The answer is all of the data repeated exactly, with each picture omitted.
# # #
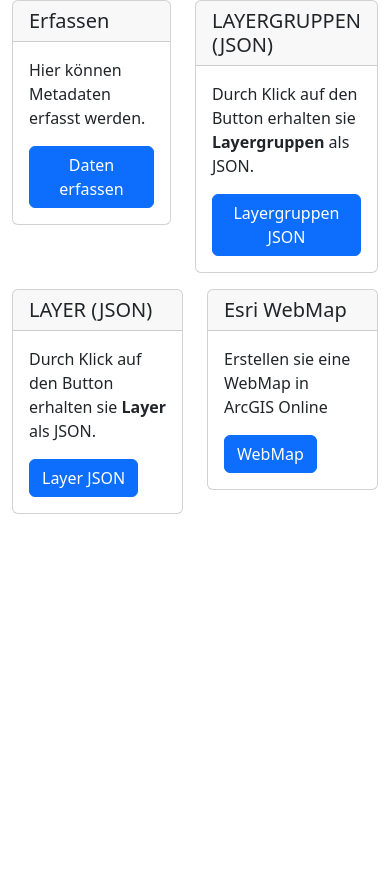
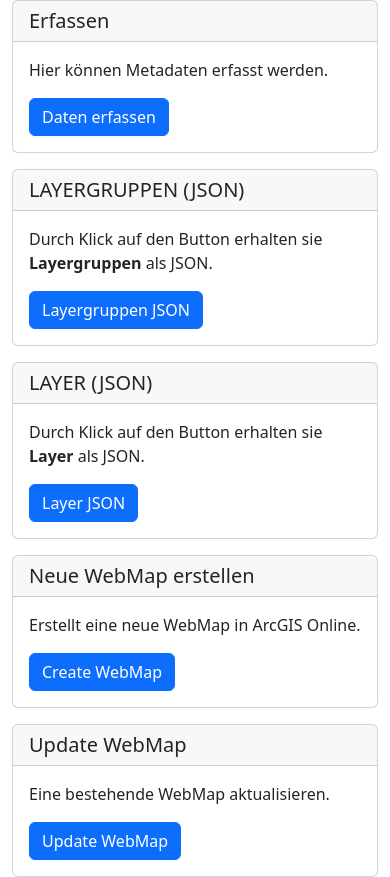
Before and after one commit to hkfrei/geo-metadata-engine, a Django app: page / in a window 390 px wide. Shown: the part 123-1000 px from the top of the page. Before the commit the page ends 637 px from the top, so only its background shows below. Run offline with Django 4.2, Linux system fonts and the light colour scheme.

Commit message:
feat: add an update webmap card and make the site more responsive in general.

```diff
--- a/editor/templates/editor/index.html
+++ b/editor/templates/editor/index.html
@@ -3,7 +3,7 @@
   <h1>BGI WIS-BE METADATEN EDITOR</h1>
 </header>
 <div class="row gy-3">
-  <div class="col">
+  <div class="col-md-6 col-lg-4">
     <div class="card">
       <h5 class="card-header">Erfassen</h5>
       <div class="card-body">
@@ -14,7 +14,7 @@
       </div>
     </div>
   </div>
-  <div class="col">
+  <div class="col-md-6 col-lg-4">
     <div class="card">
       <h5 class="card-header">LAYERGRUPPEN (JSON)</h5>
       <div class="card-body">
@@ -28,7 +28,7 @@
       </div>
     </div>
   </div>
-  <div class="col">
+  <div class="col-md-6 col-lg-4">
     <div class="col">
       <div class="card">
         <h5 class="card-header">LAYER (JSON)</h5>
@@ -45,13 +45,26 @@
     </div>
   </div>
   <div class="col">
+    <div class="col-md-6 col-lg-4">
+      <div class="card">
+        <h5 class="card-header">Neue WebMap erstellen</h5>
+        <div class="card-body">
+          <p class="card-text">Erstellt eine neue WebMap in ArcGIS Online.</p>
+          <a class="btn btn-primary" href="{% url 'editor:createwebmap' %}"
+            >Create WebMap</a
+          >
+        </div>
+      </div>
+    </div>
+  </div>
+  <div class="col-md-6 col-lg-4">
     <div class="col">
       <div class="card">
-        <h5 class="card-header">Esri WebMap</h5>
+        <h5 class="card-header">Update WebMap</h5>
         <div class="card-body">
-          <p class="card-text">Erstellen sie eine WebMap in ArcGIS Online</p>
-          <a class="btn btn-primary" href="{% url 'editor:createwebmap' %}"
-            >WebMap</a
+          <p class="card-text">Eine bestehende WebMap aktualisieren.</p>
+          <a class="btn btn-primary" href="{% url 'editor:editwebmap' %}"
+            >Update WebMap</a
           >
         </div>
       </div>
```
# # #
__TASK OUTPUT__:
Before and after one commit to hkfrei/geo-metadata-engine, a Django app: page / in a window 390 px wide. Shown: the part 123-1000 px from the top of the page. Before the commit the page ends 637 px from the top, so only its background shows below. Run offline with Django 4.2, Linux system fonts and the light colour scheme.

Commit message:
feat: add an update webmap card and make the site more responsive in general.

```diff
--- a/editor/templates/editor/index.html
+++ b/editor/templates/editor/index.html
@@ -3,7 +3,7 @@
   <h1>BGI WIS-BE METADATEN EDITOR</h1>
 </header>
 <div class="row gy-3">
-  <div class="col">
+  <div class="col-md-6 col-lg-4">
     <div class="card">
       <h5 class="card-header">Erfassen</h5>
       <div class="card-body">
@@ -14,7 +14,7 @@
       </div>
     </div>
   </div>
-  <div class="col">
+  <div class="col-md-6 col-lg-4">
     <div class="card">
       <h5 class="card-header">LAYERGRUPPEN (JSON)</h5>
       <div class="card-body">
@@ -28,7 +28,7 @@
       </div>
     </div>
   </div>
-  <div class="col">
+  <div class="col-md-6 col-lg-4">
     <div class="col">
       <div class="card">
         <h5 class="card-header">LAYER (JSON)</h5>
@@ -45,13 +45,26 @@
     </div>
   </div>
   <div class="col">
+    <div class="col-md-6 col-lg-4">
+      <div class="card">
+        <h5 class="card-header">Neue WebMap erstellen</h5>
+        <div class="card-body">
+          <p class="card-text">Erstellt eine neue WebMap in ArcGIS Online.</p>
+          <a class="btn btn-primary" href="{% url 'editor:createwebmap' %}"
+            >Create WebMap</a
+          >
+        </div>
+      </div>
+    </div>
+  </div>
+  <div class="col-md-6 col-lg-4">
     <div class="col">
       <div class="card">
-        <h5 class="card-header">Esri WebMap</h5>
+        <h5 class="card-header">Update WebMap</h5>
         <div class="card-body">
-          <p class="card-text">Erstellen sie eine WebMap in ArcGIS Online</p>
-          <a class="btn btn-primary" href="{% url 'editor:createwebmap' %}"
-            >WebMap</a
+          <p class="card-text">Eine bestehende WebMap aktualisieren.</p>
+          <a class="btn btn-primary" href="{% url 'editor:editwebmap' %}"
+            >Update WebMap</a
           >
         </div>
       </div>
```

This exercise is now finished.